I think it was Wendell Berry who said birds and we had much in common, because we both eat bugs. Not that WE actually eat bugs, but bugs are our enemies. Cows we do eat, though. Outside my desk window, it’s basically cows and birds.
Cows are quite nimble creatures, though at first glance they’re large, fat, black, and sluggish. They’re cute when they stand there staring at you with their legs crossed, like ballerinas about to take the stage. Cows, a.k.a. meat wagons, from their baby calf days on, spend much time running across meadows, fully developing their quite sturdy legs.
When we first opened the kitchen door to this old farmhouse, a large red bird was throwing himself against the dining room window every five seconds, for hours. Annoyingly charming. And of the birds, cardinals are definitely the ones most in your face. It’s surprising, because they’re the ones wearing the black masks! They sit in the evergreens in front of the house, imitating whatever sounds we make. While at the sawbuck, I was startled to hear the bird loudly imitate the sound of my bow saw.
We feed birds on the concrete wellhead, and on the ledge right outside my window. The doves come to the wellhead first in the day, then blue jays, woodpeckers, and smaller birds. Grackles come in swarms, and robins come in dozens. The first birds to dare come to the window after the cardinals are the tufted titmice, dapper little dressers, flying in and landing sideways, extremely skittish, but constantly returning, ever on the lookout for human hazards, while snagging seed.
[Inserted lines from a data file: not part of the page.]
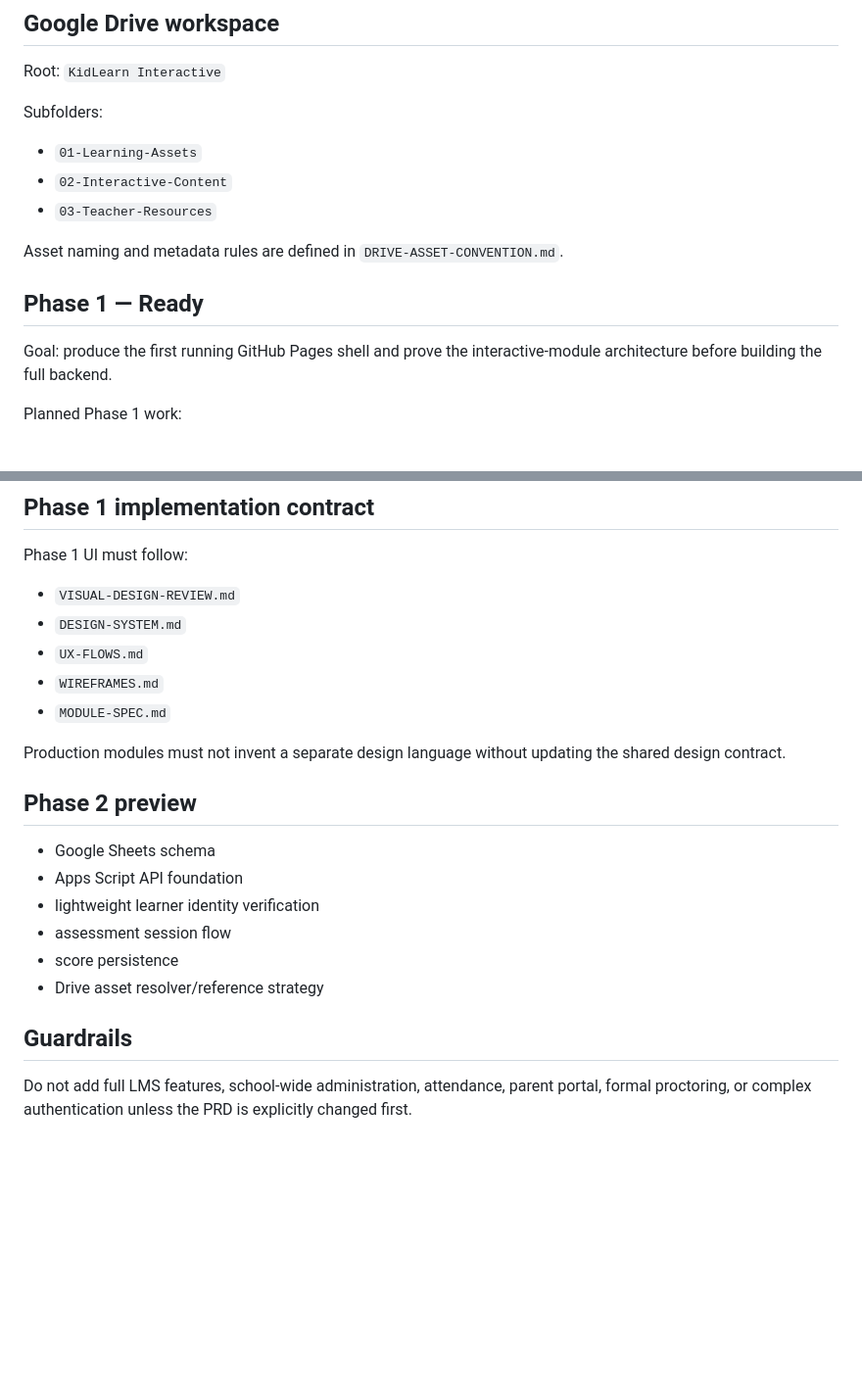
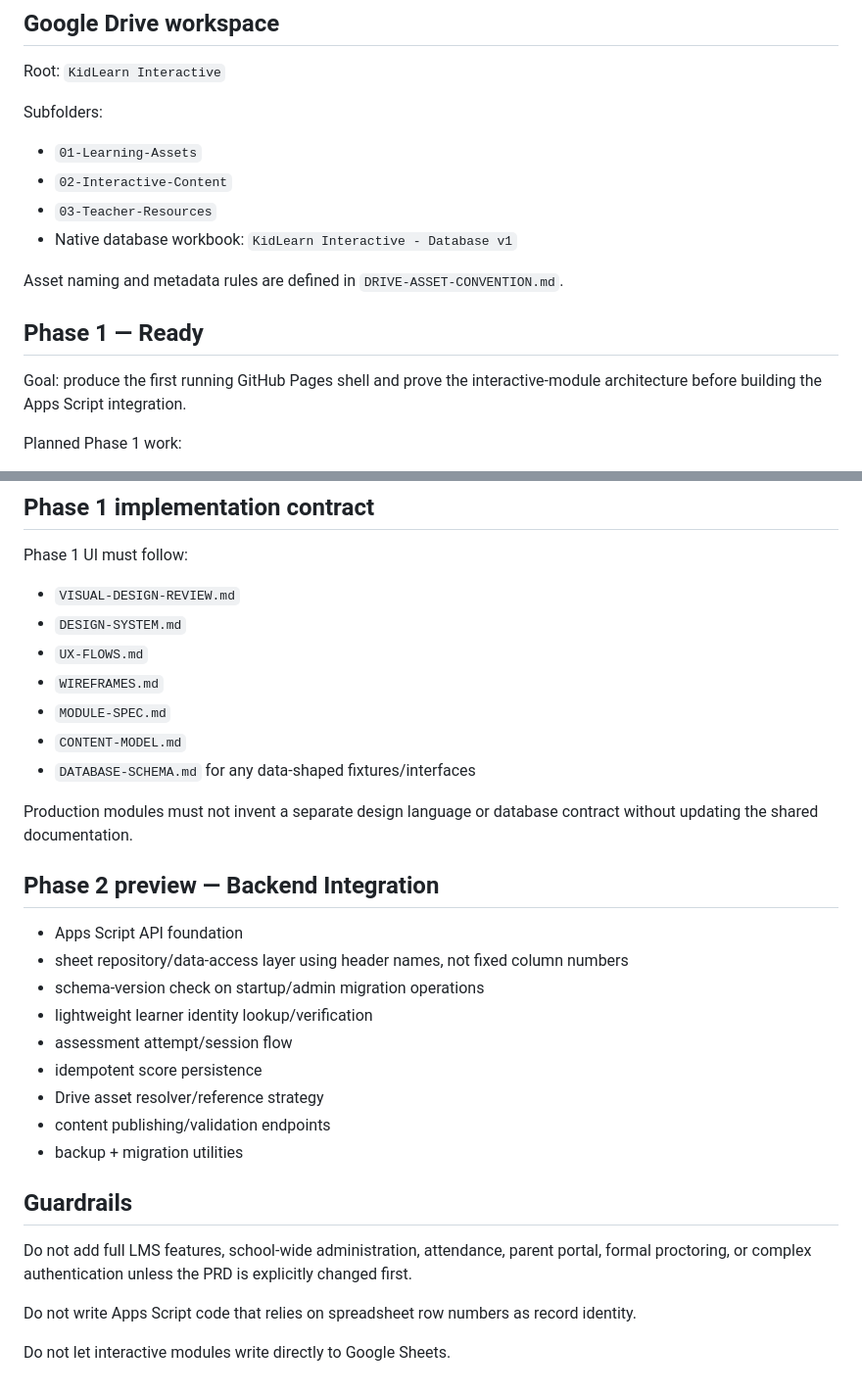
Before and after one commit to aodxx/KidLearn-Interactive, a Markdown page: PROGRESS.md, 2 parts joined by grey strips. Shown at 98% size. GitHub-like rendering; blank space fills up the shorter version.

```diff
--- a/PROGRESS.md
+++ b/PROGRESS.md
@@ -76,12 +97,13 @@ Subfolders:
 - `01-Learning-Assets`
 - `02-Interactive-Content`
 - `03-Teacher-Resources`
+- Native database workbook: `KidLearn Interactive - Database v1`
 
 Asset naming and metadata rules are defined in `DRIVE-ASSET-CONVENTION.md`.
 
 ## Phase 1 — Ready
 
-Goal: produce the first running GitHub Pages shell and prove the interactive-module architecture before building the full backend.
+Goal: produce the first running GitHub Pages shell and prove the interactive-module architecture before building the Apps Script integration.
 
 Planned Phase 1 work:
 
@@ -105,18 +127,27 @@ Phase 1 UI must follow:
 - `UX-FLOWS.md`
 - `WIREFRAMES.md`
 - `MODULE-SPEC.md`
+- `CONTENT-MODEL.md`
+- `DATABASE-SCHEMA.md` for any data-shaped fixtures/interfaces
 
-Production modules must not invent a separate design language without updating the shared design contract.
+Production modules must not invent a separate design language or database contract without updating the shared documentation.
 
-## Phase 2 preview
+## Phase 2 preview — Backend Integration
 
-- Google Sheets schema
 - Apps Script API foundation
-- lightweight learner identity verification
-- assessment session flow
-- score persistence
+- sheet repository/data-access layer using header names, not fixed column numbers
+- schema-version check on startup/admin migration operations
+- lightweight learner identity lookup/verification
+- assessment attempt/session flow
+- idempotent score persistence
 - Drive asset resolver/reference strategy
+- content publishing/validation endpoints
+- backup + migration utilities
 
 ## Guardrails
 
 Do not add full LMS features, school-wide administration, attendance, parent portal, formal proctoring, or complex authentication unless the PRD is explicitly changed first.
+
+Do not write Apps Script code that relies on spreadsheet row numbers as record identity.
+
+Do not let interactive modules write directly to Google Sheets.
```
Also changed, not shown: other parts of PROGRESS.md (+55 -34 lines).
The next bunch to come are small birds with brown Davy Crockett caps: flat-footed, afraid a nothing, going about their business, taking their seeds and leaving.